START THE INPUT
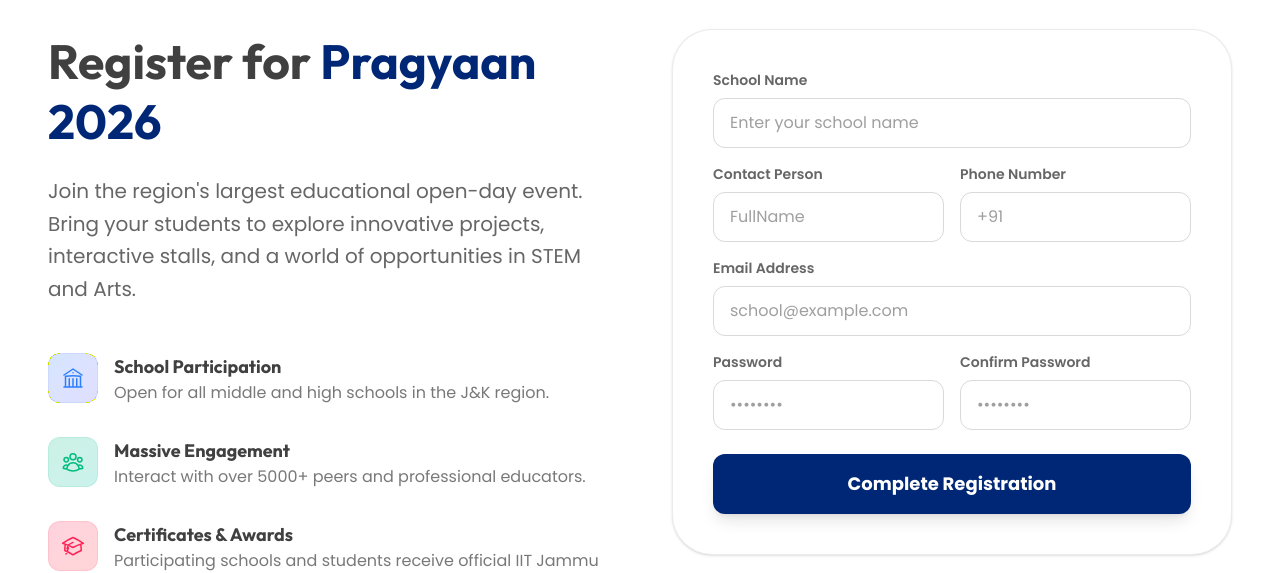
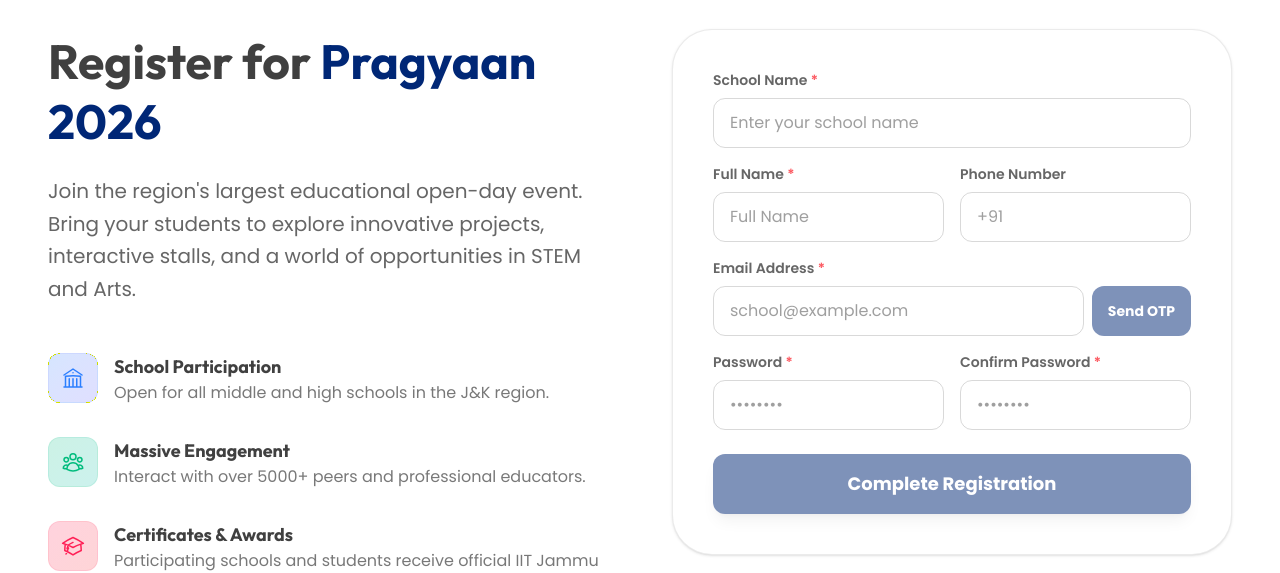
Before and after one commit to ubbelothbrok/BRICS, a React (Vite) app: page /register in a window 1280 px wide. Shown: the part 141-714 px from the top of the page. Built offline with nearby package versions, Linux system fonts and the light colour scheme; no server answers.

Commit message:
feat: Implement OTP-based registration flow, add CSRF token handling to API requests, and update the API base URL.

```diff
--- a/src/pages/Registration.tsx
+++ b/src/pages/Registration.tsx
@@ -12,10 +12,32 @@
         email: '',
         phone: '',
         password: '',
-        confirmPassword: ''
+        confirmPassword: '',
+        otp: ''
     });
 
     const [loading, setLoading] = useState(false);
+    const [otpSent, setOtpSent] = useState(false);
+
+    const handleSendOTP = async () => {
+        if (!formData.schoolName || !formData.contactPerson || !formData.email) {
+            alert('Please fill in School Name, Full Name, and Email Address to send OTP');
+            return;
+        }
+        setLoading(true);
+        try {
+            await fetchApi('/send-otp/', {
+                method: 'POST',
+                body: JSON.stringify({ email: formData.email })
+            });
+            setOtpSent(true);
+            alert('OTP sent to your email!');
+        } catch (error: any) {
+            alert(error.message || 'Failed to send OTP');
+        } finally {
+            setLoading(false);
+        }
+    };
 
     const handleSubmit = async (e: React.FormEvent) => {
         e.preventDefault();
@@ -33,7 +55,8 @@
                 contact_person: formData.contactPerson,
                 phone_number: formData.phone,
                 email: formData.email,
-                password: formData.password
+                password: formData.password,
+                otp: formData.otp
             };
 
             await fetchApi('/register/', {
@@ -42,6 +65,7 @@
             });
             alert('Registration successful!');
             console.log(formData);
+            // Redirect or clear form here
         } catch (error: any) {
             alert(error.message || 'Error connecting to server');
         } finally {
@@ -118,7 +142,7 @@
                             <div className="bg-[var(--color-card-bg)] p-5 lg:p-10 rounded-3xl lg:rounded-[2.5rem] border border-[var(--color-text)]/10 shadow-sm transition-colors duration-300">
                                 <form onSubmit={handleSubmit} className="space-y-4">
                                     <div>
-                                        <label className="block text-sm font-semibold text-[var(--color-text)] opacity-80 mb-2 transition-colors duration-300">School Name</label>
+                                        <label className="block text-sm font-semibold text-[var(--color-text)] opacity-80 mb-2 transition-colors duration-300">School Name <span className="text-red-500">*</span></label>
                                         <input
                                             type="text"
                                             required
@@ -131,12 +155,12 @@
 
                                     <div className="grid grid-cols-1 md:grid-cols-2 gap-4">
                                         <div>
-                                            <label className="block text-sm font-semibold text-[var(--color-text)] opacity-80 mb-2 transition-colors duration-300">Contact Person</label>
+                                            <label className="block text-sm font-semibold text-[var(--color-text)] opacity-80 mb-2 transition-colors duration-300">Full Name <span className="text-red-500">*</span></label>
                                             <input
                                                 type="text"
                                                 required
                                                 className="w-full px-4 py-2.5 lg:py-3 rounded-xl bg-transparent border border-[var(--color-text)]/20 text-[var(--color-text)] focus:border-brics-blue focus:ring-2 focus:ring-blue-100 transition-all outline-none"
-                                                placeholder="FullName"
+                                                placeholder="Full Name"
                                                 value={formData.contactPerson}
                                                 onChange={(e) => setFormData({ ...formData, contactPerson: e.target.value })}
                                             />
@@ -145,7 +169,6 @@
                                             <label className="block text-sm font-semibold text-[var(--color-text)] opacity-80 mb-2 transition-colors duration-300">Phone Number</label>
                                             <input
                                                 type="tel"
-                                                required
                                                 className="w-full px-4 py-2.5 lg:py-3 rounded-xl bg-transparent border border-[var(--color-text)]/20 text-[var(--color-text)] focus:border-brics-blue focus:ring-2 focus:ring-blue-100 transition-all outline-none"
                                                 placeholder="+91"
                                                 value={formData.phone}
@@ -155,20 +178,46 @@
                                     </div>
 
                                     <div>
-                                        <label className="block text-sm font-semibold text-[var(--color-text)] opacity-80 mb-2 transition-colors duration-300">Email Address</label>
+                                        <label className="block text-sm font-semibold text-[var(--color-text)] opacity-80 mb-2 transition-colors duration-300">Email Address <span className="text-red-500">*</span></label>
+                                        <div className="flex gap-2">
                                             <input
                                                 type="email"
                                                 required
-                                            className="w-full px-4 py-2.5 lg:py-3 rounded-xl bg-transparent border border-[var(--color-text)]/20 text-[var(--color-text)] focus:border-brics-blue focus:ring-2 focus:ring-blue-100 transition-all outline-none"
+                                                className="flex-1 px-4 py-2.5 lg:py-3 rounded-xl bg-transparent border border-[var(--color-text)]/20 text-[var(--color-text)] focus:border-brics-blue focus:ring-2 focus:ring-blue-100 transition-all outline-none"
                                                 placeholder="school@example.com"
                                                 value={formData.email}
                                                 onChange={(e) => setFormData({ ...formData, email: e.target.value })}
+                                                disabled={otpSent}
+                                            />
+                                            <button
+                                                type="button"
+                                                onClick={handleSendOTP}
+                                                disabled={loading || otpSent || !formData.email}
+                                                className="px-4 py-2 bg-brics-blue text-white rounded-xl font-bold text-sm hover:bg-opacity-90 transition-all disabled:opacity-50 whitespace-nowrap"
+                                            >
+                                                {otpSent ? 'OTP Sent' : 'Send OTP'}
+                                            </button>
+                                        </div>
+                                    </div>
+
+                                    {otpSent && (
+                                        <div>
+                                            <label className="block text-sm font-semibold text-[var(--color-text)] opacity-80 mb-2 transition-colors duration-300">Enter OTP <span className="text-red-500">*</span></label>
+                                            <input
+                                                type="text"
+                                                required
+                                                maxLength={6}
+                                                className="w-full px-4 py-2.5 lg:py-3 rounded-xl bg-transparent border border-[var(--color-text)]/20 text-[var(--color-text)] focus:border-brics-blue focus:ring-2 focus:ring-blue-100 transition-all outline-none"
+                                                placeholder="Enter 6-digit OTP"
+                                                value={formData.otp}
+                                                onChange={(e) => setFormData({ ...formData, otp: e.target.value })}
                                             />
                                         </div>
+                                    )}
 
                                     <div className="grid grid-cols-1 md:grid-cols-2 gap-4">
                                         <div>
-                                            <label className="block text-sm font-semibold text-[var(--color-text)] opacity-80 mb-2 transition-colors duration-300">Password</label>
+                                            <label className="block text-sm font-semibold text-[var(--color-text)] opacity-80 mb-2 transition-colors duration-300">Password <span className="text-red-500">*</span></label>
                                             <input
                                                 type="password"
                                                 required
@@ -179,7 +228,7 @@
                                             />
                                         </div>
                                         <div>
-                                            <label className="block text-sm font-semibold text-[var(--color-text)] opacity-80 mb-2 transition-colors duration-300">Confirm Password</label>
+                                            <label className="block text-sm font-semibold text-[var(--color-text)] opacity-80 mb-2 transition-colors duration-300">Confirm Password <span className="text-red-500">*</span></label>
                                             <input
                                                 type="password"
                                                 required
@@ -193,7 +242,7 @@
 
                                     <button
                                         type="submit"
-                                        disabled={loading}
+                                        disabled={loading || !otpSent}
                                         className="w-full py-3.5 lg:py-4 bg-brics-blue text-white rounded-xl font-bold text-lg hover:bg-opacity-90 shadow-lg hover:shadow-xl transition-all mt-2 disabled:opacity-50"
                                     >
                                         {loading ? 'Submitting...' : 'Complete Registration'}
--- a/src/utils/api.ts
+++ b/src/utils/api.ts
@@ -1,14 +1,37 @@
 const API_BASE_URL = import.meta.env.VITE_API_URL || 'http://localhost:8000/api/accounts';
+
+const getCookie = (name: string) => {
+    let cookieValue = null;
+    if (document.cookie && document.cookie !== '') {
+        const cookies = document.cookie.split(';');
+        for (let i = 0; i < cookies.length; i++) {
+            const cookie = cookies[i].trim();
+            if (cookie.substring(0, name.length + 1) === (name + '=')) {
+                cookieValue = decodeURIComponent(cookie.substring(name.length + 1));
+                break;
+            }
+        }
+    }
+    return cookieValue;
+};
 
 export const fetchApi = async (endpoint: string, options: RequestInit = {}) => {
     const url = `${API_BASE_URL}${endpoint}`;
+
+    const headers: HeadersInit = {
+        'Content-Type': 'application/json',
+        ...options.headers,
+    };
+
+    const csrfToken = getCookie('csrftoken');
+    if (csrfToken) {
+        (headers as any)['X-CSRFToken'] = csrfToken;
+    }
+
     const response = await fetch(url, {
         ...options,
         credentials: 'include',
-        headers: {
-            'Content-Type': 'application/json',
-            ...options.headers,
-        },
+        headers: headers,
     });
 
     if (!response.ok) {
```
Lines whose indentation alone changed are shown as unchanged.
END THE INPUT
▶ [WHAT YOU ARE ASKED TO DO]: Return each line of the material above that holds the string "message".

▶ [ANSWER SPACE]:
Commit message:
+            alert(error.message || 'Failed to send OTP');
             alert(error.message || 'Error connecting to server');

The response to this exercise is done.